» Task details:
Verbatim repeat, images excluded. Give each entry again as written.

START Given data

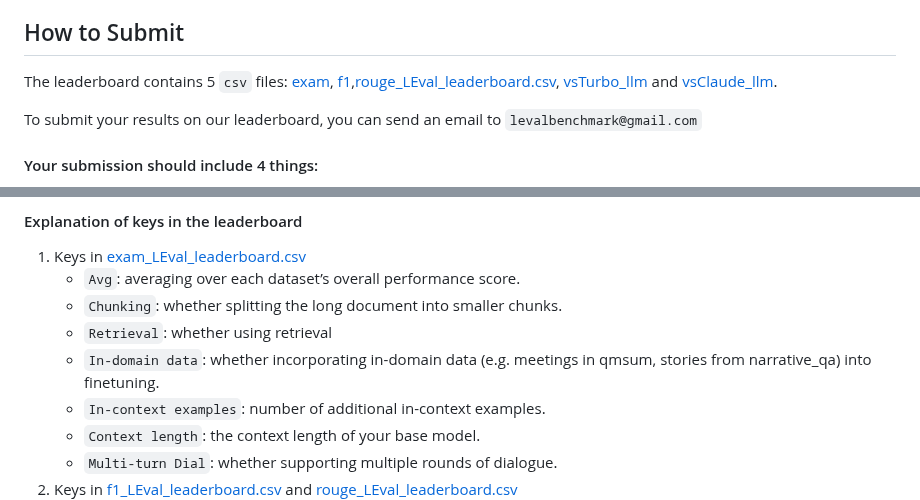
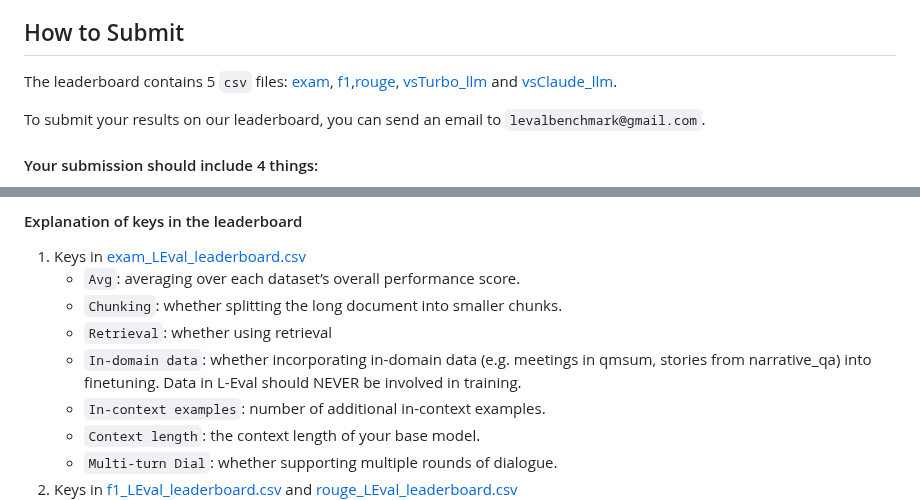
Before and after one commit to OpenLMLab/LEval, a Markdown page: README.md, 2 parts joined by grey strips. GitHub-like rendering.

```diff
--- a/README.md
+++ b/README.md
@@ -171,10 +171,10 @@ The URLs denote where we collect the initial version of L-Eval and **detailed da
 <a name="submit"></a>
 ## How to Submit
 The leaderboard contains 5 `csv` files: [exam](https://github.com/OpenLMLab/LEval/blob/main/Leaderboard/exam_LEval_leaderboard.csv),
-[f1](https://github.com/OpenLMLab/LEval/blob/main/Leaderboard/f1_LEval_leaderboard.csv),[rouge_LEval_leaderboard.csv](https://github.com/OpenLMLab/LEval/blob/main/Leaderboard/rouge_LEval_leaderboard.csv),
+[f1](https://github.com/OpenLMLab/LEval/blob/main/Leaderboard/f1_LEval_leaderboard.csv),[rouge](https://github.com/OpenLMLab/LEval/blob/main/Leaderboard/rouge_LEval_leaderboard.csv),
 [vsTurbo_llm](https://github.com/OpenLMLab/LEval/blob/main/Leaderboard/llm_LEval_leaderboard.csv) and  [vsClaude_llm](https://github.com/OpenLMLab/LEval/blob/main/Leaderboard/vsClaude_LEval_leaderboard.csv).
 
-To submit your results on our leaderboard, you can send an email to `levalbenchmark@gmail.com`
+To submit your results on our leaderboard, you can send an email to `levalbenchmark@gmail.com`.
 #### Your submission should include 4 things:
 
 * Metadata: Model name, number of parameters, and links to your paper/blog/GitHub/demo.
@@ -190,7 +190,7 @@ We will randomly verify some results with the submitted output files.
     -  `Avg`:  averaging over each dataset’s overall performance score.
     - `Chunking`: whether splitting the long document into smaller chunks.
     - `Retrieval`: whether using retrieval
-    -  `In-domain data`: whether incorporating in-domain data (e.g.  meetings in qmsum, stories from narrative_qa) into finetuning.
+    -  `In-domain data`: whether incorporating in-domain data (e.g.  meetings in qmsum, stories from narrative_qa) into finetuning. Data in L-Eval should NEVER be involved in training.
     -  `In-context examples`: number of additional in-context examples.
     -  `Context length`: the context length of your base model.
     -  `Multi-turn Dial`: whether supporting multiple rounds of dialogue.
```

END Given data

» Output of the task:
Before and after one commit to OpenLMLab/LEval, a Markdown page: README.md, 2 parts joined by grey strips. GitHub-like rendering.

```diff
--- a/README.md
+++ b/README.md
@@ -171,10 +171,10 @@ The URLs denote where we collect the initial version of L-Eval and **detailed da
 <a name="submit"></a>
 ## How to Submit
 The leaderboard contains 5 `csv` files: [exam](https://github.com/OpenLMLab/LEval/blob/main/Leaderboard/exam_LEval_leaderboard.csv),
-[f1](https://github.com/OpenLMLab/LEval/blob/main/Leaderboard/f1_LEval_leaderboard.csv),[rouge_LEval_leaderboard.csv](https://github.com/OpenLMLab/LEval/blob/main/Leaderboard/rouge_LEval_leaderboard.csv),
+[f1](https://github.com/OpenLMLab/LEval/blob/main/Leaderboard/f1_LEval_leaderboard.csv),[rouge](https://github.com/OpenLMLab/LEval/blob/main/Leaderboard/rouge_LEval_leaderboard.csv),
 [vsTurbo_llm](https://github.com/OpenLMLab/LEval/blob/main/Leaderboard/llm_LEval_leaderboard.csv) and  [vsClaude_llm](https://github.com/OpenLMLab/LEval/blob/main/Leaderboard/vsClaude_LEval_leaderboard.csv).
 
-To submit your results on our leaderboard, you can send an email to `levalbenchmark@gmail.com`
+To submit your results on our leaderboard, you can send an email to `levalbenchmark@gmail.com`.
 #### Your submission should include 4 things:
 
 * Metadata: Model name, number of parameters, and links to your paper/blog/GitHub/demo.
@@ -190,7 +190,7 @@ We will randomly verify some results with the submitted output files.
     -  `Avg`:  averaging over each dataset’s overall performance score.
     - `Chunking`: whether splitting the long document into smaller chunks.
     - `Retrieval`: whether using retrieval
-    -  `In-domain data`: whether incorporating in-domain data (e.g.  meetings in qmsum, stories from narrative_qa) into finetuning.
+    -  `In-domain data`: whether incorporating in-domain data (e.g.  meetings in qmsum, stories from narrative_qa) into finetuning. Data in L-Eval should NEVER be involved in training.
     -  `In-context examples`: number of additional in-context examples.
     -  `Context length`: the context length of your base model.
     -  `Multi-turn Dial`: whether supporting multiple rounds of dialogue.
```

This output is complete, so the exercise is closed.